Scan the following material for the string "internet" and copy each line in which it appears.

*** Opening of Supplied entries ***

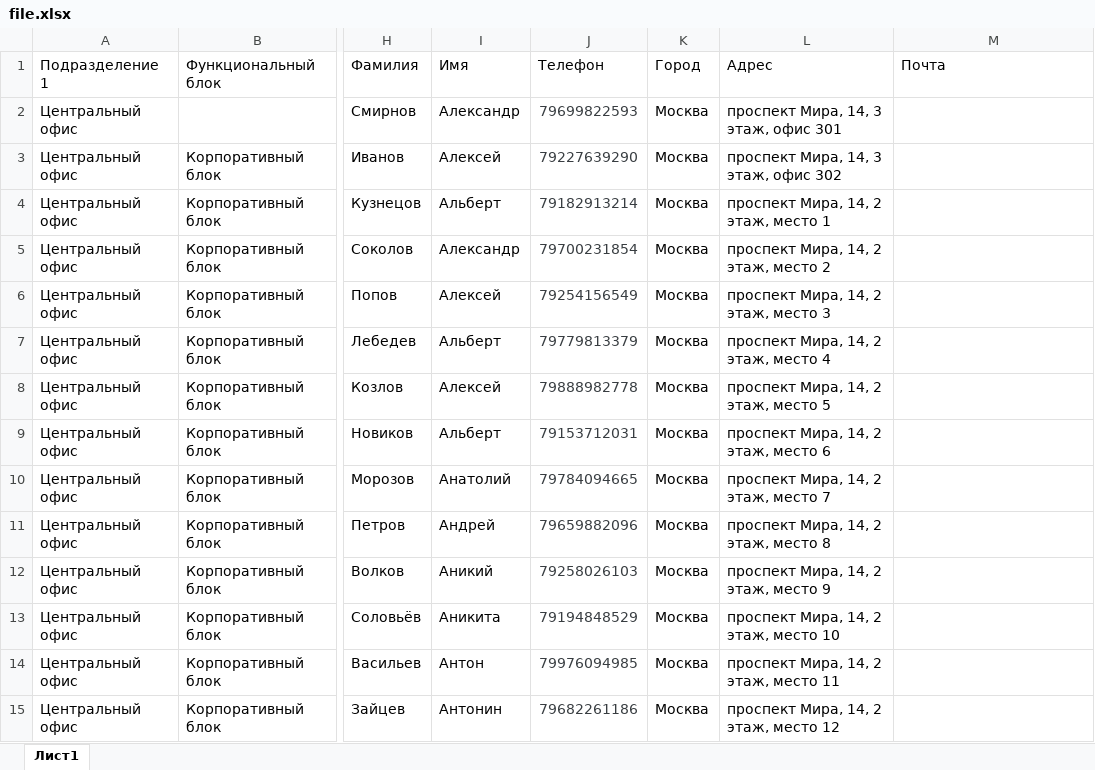
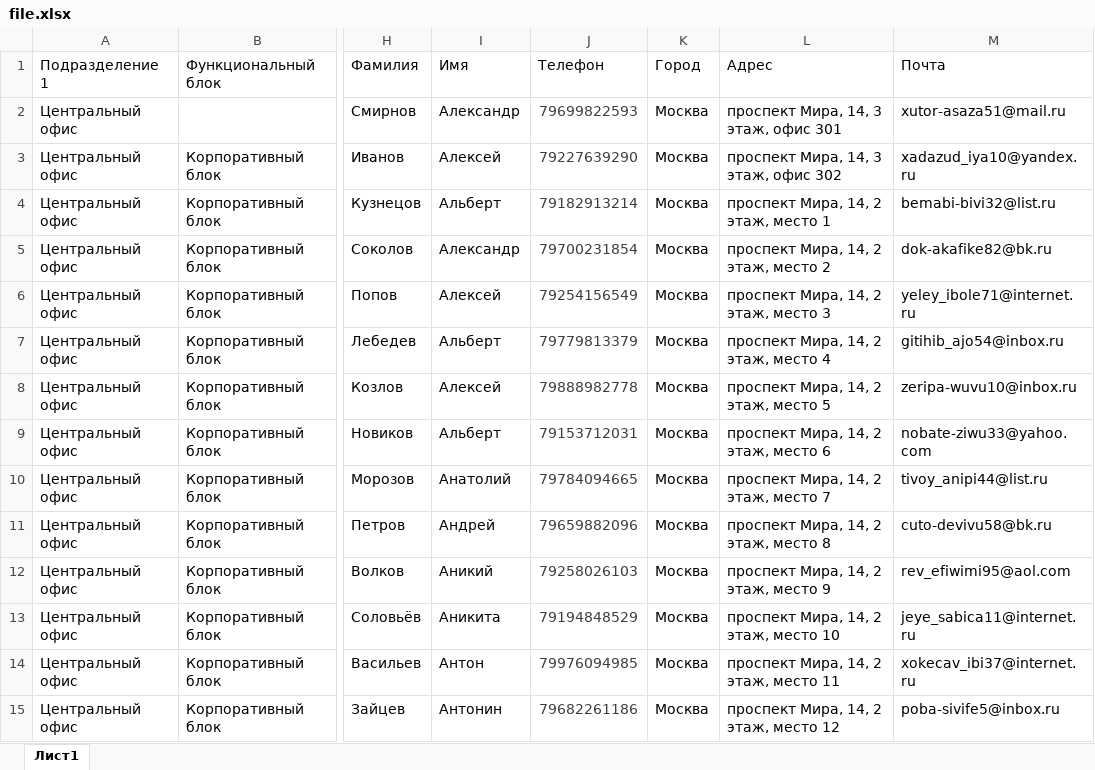
Before and after one commit to kayakto/MTS-Hahaton, an Excel workbook: mts_hahaton/searcher/file.xlsx, sheet Лист1, drawn as a sheet; only a part is shown, gaps mark what is left out; values as stored, in another font and other column widths than the file's, no borders; the diff covers the shown part only; the diff names each change by its address in the sheet, - before the commit and + after, or states it on an @@ line.

Commit message:
change initial data (add emails column)

```diff
--- a/mts_hahaton/searcher/file.xlsx (sheet Лист1)
+++ b/mts_hahaton/searcher/file.xlsx (sheet Лист1)
-M2 (Почта): (empty)
+M2 (Почта): xutor-asaza51@mail.ru
-M3 (Почта): (empty)
+M3 (Почта): xadazud_iya10@yandex.ru
-M4 (Почта): (empty)
+M4 (Почта): bemabi-bivi32@list.ru
-M5 (Почта): (empty)
+M5 (Почта): dok-akafike82@bk.ru
-M6 (Почта): (empty)
+M6 (Почта): yeley_ibole71@internet.ru
-M7 (Почта): (empty)
+M7 (Почта): gitihib_ajo54@inbox.ru
-M8 (Почта): (empty)
+M8 (Почта): zeripa-wuvu10@inbox.ru
-M9 (Почта): (empty)
+M9 (Почта): nobate-ziwu33@yahoo.com
-M10 (Почта): (empty)
+M10 (Почта): tivoy_anipi44@list.ru
-M11 (Почта): (empty)
+M11 (Почта): cuto-devivu58@bk.ru
-M12 (Почта): (empty)
+M12 (Почта): rev_efiwimi95@aol.com
-M13 (Почта): (empty)
+M13 (Почта): jeye_sabica11@internet.ru
-M14 (Почта): (empty)
+M14 (Почта): xokecav_ibi37@internet.ru
-M15 (Почта): (empty)
+M15 (Почта): poba-sivife5@inbox.ru
```
Also changed, not shown: 200 edited cells elsewhere in this sheet.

*** Close of Supplied entries ***

Solved exercise>
+M6 (Почта): yeley_ibole71@internet.ru
+M13 (Почта): jeye_sabica11@internet.ru
+M14 (Почта): xokecav_ibi37@internet.ru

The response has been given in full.